Conflict of Interest

A conflict of interest about a research study exists when any part of the research study might be/is influenced by a secondary interest (such as financial gain or non-monetary benefit). Conflict of interest can affect the credibility of a research study, author, and the journal. Perceptions of an editor/author/reviewer about conflict of interest are as important as actual conflicts of interest.

Conflict of interest may arise due to financial relationship (such as employment, consultancies, rewards, and patents) or non-financial reasons such as personal relationships, academic competition, and intellectual beliefs.

Conflict of interest for Editor

Editor(s) and editorial staff members should recuse themselves from editorial decisions/judgments if they have conflicts of interest or relationships that pose potential conflicts related to articles under consideration. Editorial staff must not use information gained through working with manuscripts for private gain. Editors should publish regular disclosure statements about potential conflicts of interests related to the commitments of journal staff. Guest editors should follow these same procedures.

Conflict of interest for Reviewer

Reviewer(s) must declare any conflict of interest which may affect their review work e.g., in cases, they have received paper of a colleague or an intellectual opponent. In cases of conflict of interest, the reviewer(s) are requested to notify the editorial team of their inability to review a particular research paper.

Conflict of interest for Authors

All articles that are published in the journal will be accompanied by a conflict-of-interest disclosure statement, or a statement that the authors have replied that they have no conflicts of interest to declare.

All authors must privately disclose ‘ALL their potential conflicts of interest’ to the editors of the journal at the time of submission.

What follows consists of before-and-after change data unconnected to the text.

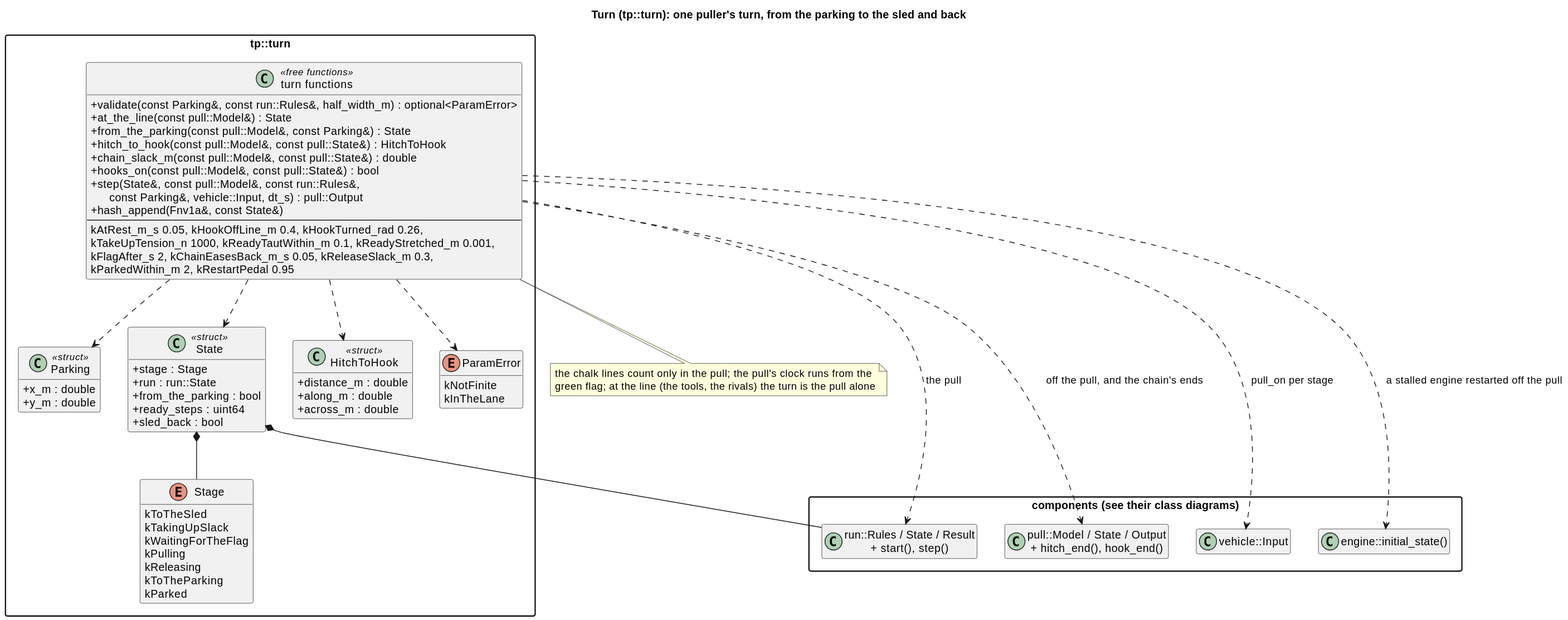
Above: docs/diagrams/svg/turn_classes.svg in wversteeg/TractorPulling (PlantUML), before the change.
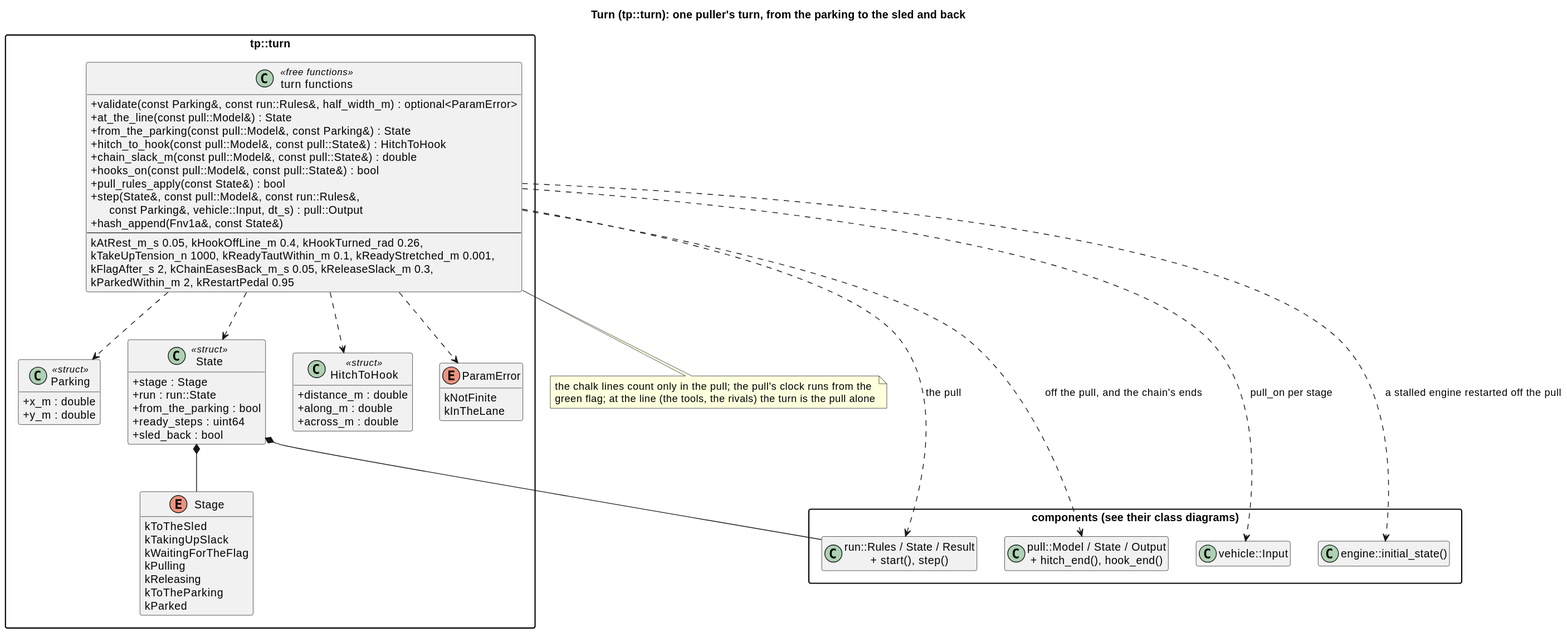
Later version of the same file.

What changed in the source:
```diff
@@ -48,6 +48,7 @@
     +hitch_to_hook(const pull::Model&, const pull::State&) : HitchToHook
     +chain_slack_m(const pull::Model&, const pull::State&) : double
     +hooks_on(const pull::Model&, const pull::State&) : bool
+    +pull_rules_apply(const State&) : bool
     +step(State&, const pull::Model&, const run::Rules&,\n      const Parking&, vehicle::Input, dt_s) : pull::Output
     +hash_append(Fnv1a&, const State&)
     --
```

These include all financial and non-financial interests and relationships, direct employment with a private sector entity (whether full or part-time), and service on private sector and non-profit boards and advisory panels, whether paid or unpaid. Authors should also disclose any conflict of interest that may have influenced either the conduct or the presentation of the research to the editors, including but not limited to close relationships with those who might be helped or hurt by the publication, academic interests and rivalries, and any personal, religious or political convictions relevant to the manuscript.